*** DATA FOR THIS TASK ***
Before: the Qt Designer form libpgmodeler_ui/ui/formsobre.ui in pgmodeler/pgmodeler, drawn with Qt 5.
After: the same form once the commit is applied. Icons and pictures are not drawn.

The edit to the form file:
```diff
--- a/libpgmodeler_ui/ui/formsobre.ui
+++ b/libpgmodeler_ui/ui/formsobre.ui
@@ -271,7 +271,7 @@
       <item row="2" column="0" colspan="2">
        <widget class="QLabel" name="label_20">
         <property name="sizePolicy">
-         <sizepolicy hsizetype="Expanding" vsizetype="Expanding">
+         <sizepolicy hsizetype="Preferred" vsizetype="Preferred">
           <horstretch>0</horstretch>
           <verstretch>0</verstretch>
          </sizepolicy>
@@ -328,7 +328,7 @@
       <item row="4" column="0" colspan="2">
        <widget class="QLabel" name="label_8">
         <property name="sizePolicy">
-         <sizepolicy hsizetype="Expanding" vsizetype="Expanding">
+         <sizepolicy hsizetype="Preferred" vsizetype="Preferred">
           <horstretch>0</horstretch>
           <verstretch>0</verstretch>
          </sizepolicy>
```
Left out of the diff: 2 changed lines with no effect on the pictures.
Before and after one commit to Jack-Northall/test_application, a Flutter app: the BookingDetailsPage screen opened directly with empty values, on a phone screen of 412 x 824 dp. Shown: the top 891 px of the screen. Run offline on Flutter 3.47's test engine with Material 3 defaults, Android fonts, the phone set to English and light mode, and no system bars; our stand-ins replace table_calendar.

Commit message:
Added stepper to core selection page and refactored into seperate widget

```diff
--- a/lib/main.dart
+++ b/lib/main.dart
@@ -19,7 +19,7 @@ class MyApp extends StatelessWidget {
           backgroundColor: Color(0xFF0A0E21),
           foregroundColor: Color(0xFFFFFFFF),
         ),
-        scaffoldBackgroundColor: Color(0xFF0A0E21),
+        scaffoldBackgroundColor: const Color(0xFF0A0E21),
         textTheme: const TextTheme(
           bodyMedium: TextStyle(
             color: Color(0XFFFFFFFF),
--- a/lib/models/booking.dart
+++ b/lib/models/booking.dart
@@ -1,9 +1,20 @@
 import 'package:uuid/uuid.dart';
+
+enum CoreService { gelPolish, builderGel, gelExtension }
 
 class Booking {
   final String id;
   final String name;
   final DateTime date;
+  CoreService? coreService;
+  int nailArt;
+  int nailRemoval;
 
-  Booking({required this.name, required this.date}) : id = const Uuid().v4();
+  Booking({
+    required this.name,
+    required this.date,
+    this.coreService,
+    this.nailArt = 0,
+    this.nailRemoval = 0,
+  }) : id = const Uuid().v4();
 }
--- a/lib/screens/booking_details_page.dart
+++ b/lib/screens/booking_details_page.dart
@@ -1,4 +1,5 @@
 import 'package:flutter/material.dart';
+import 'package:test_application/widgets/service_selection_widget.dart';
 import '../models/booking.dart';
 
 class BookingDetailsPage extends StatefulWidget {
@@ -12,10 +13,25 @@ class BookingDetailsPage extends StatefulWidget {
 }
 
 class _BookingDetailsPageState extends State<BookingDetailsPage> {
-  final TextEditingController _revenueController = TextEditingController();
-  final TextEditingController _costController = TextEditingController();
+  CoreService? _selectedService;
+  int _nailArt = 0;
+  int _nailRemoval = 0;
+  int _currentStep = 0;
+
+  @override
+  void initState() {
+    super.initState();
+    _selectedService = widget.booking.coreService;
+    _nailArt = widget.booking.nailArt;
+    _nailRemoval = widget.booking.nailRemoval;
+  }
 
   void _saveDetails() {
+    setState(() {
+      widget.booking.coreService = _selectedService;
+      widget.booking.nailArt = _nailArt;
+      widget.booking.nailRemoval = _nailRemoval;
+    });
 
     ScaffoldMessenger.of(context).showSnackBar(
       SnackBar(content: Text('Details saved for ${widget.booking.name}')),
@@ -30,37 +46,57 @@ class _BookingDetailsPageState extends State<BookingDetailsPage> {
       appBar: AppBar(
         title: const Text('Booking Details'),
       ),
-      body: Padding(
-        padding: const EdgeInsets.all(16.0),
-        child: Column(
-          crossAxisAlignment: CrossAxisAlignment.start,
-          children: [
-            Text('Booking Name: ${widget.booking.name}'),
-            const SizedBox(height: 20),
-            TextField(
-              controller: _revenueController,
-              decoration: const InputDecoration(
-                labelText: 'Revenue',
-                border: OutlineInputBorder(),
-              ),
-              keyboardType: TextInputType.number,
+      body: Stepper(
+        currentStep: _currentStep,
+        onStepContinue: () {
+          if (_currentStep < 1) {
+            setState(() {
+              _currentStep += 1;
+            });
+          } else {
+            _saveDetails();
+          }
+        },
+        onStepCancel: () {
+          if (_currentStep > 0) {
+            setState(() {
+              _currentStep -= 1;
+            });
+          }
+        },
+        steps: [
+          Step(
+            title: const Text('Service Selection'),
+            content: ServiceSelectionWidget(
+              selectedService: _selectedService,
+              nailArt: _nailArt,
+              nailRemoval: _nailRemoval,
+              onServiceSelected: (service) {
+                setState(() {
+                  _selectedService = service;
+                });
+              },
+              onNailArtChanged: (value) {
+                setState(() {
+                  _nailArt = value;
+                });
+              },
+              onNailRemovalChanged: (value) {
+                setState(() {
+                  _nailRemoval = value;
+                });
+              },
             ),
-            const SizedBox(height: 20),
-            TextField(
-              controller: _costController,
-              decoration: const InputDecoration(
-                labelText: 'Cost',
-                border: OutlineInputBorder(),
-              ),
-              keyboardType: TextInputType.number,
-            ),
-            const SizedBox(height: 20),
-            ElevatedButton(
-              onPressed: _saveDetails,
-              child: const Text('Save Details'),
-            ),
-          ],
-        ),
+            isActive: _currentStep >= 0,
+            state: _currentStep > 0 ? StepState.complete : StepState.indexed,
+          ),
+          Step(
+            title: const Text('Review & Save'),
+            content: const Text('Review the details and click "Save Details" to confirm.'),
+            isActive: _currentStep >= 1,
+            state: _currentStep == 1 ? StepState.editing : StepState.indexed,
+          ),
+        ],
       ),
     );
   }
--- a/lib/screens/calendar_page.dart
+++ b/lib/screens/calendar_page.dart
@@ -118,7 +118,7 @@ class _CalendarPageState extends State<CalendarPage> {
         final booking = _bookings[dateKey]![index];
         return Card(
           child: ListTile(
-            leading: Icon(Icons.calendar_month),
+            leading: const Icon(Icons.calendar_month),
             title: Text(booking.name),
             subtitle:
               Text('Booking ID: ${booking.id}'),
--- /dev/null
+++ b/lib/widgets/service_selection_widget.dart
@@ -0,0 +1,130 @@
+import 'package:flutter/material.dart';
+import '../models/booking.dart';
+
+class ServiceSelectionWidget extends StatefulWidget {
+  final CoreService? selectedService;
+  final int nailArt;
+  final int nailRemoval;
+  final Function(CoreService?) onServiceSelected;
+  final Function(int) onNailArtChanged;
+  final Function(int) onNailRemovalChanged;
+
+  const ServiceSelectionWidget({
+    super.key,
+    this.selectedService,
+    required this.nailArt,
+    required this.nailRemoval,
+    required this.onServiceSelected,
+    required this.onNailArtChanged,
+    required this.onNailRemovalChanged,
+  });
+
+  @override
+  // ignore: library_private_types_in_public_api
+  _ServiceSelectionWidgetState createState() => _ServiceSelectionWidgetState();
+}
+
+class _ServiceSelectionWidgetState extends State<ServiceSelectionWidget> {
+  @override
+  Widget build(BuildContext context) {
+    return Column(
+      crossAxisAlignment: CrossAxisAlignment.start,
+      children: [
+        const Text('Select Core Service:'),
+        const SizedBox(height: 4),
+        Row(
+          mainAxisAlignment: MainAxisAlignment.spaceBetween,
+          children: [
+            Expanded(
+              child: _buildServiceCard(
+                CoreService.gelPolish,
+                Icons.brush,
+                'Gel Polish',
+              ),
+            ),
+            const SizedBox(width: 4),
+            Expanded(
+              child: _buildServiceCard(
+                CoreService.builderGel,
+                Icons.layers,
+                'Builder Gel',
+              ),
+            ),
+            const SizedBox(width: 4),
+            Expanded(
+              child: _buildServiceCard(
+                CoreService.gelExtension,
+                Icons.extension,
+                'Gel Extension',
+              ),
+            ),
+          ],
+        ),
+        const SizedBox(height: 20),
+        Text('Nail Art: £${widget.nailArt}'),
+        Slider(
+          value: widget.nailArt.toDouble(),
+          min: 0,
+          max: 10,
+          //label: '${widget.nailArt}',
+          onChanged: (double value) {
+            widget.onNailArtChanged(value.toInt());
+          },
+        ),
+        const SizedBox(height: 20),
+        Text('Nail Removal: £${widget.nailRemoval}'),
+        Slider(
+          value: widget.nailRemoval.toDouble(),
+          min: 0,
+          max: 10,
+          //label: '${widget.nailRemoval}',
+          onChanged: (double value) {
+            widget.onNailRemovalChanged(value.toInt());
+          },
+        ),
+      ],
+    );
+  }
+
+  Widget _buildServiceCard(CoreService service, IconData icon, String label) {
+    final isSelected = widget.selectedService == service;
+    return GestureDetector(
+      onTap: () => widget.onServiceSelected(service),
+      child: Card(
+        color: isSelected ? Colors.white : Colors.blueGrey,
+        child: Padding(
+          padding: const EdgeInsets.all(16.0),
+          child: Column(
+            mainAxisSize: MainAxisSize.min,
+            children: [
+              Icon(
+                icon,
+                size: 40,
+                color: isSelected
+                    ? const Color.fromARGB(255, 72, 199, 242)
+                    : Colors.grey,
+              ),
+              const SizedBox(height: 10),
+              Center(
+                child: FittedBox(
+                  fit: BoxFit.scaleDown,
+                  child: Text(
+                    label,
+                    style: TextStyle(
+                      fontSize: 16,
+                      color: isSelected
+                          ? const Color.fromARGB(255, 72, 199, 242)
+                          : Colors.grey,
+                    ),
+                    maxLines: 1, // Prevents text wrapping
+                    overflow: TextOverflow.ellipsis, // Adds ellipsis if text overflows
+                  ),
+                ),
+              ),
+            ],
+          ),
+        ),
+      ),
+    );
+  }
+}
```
***
=== EXERCISE BRIEF ===
Throughout the data above, copy all lines where the word "models" is found.

=== ANSWER BOX ===
--- a/lib/models/booking.dart
+++ b/lib/models/booking.dart
 import '../models/booking.dart';
+import '../models/booking.dart';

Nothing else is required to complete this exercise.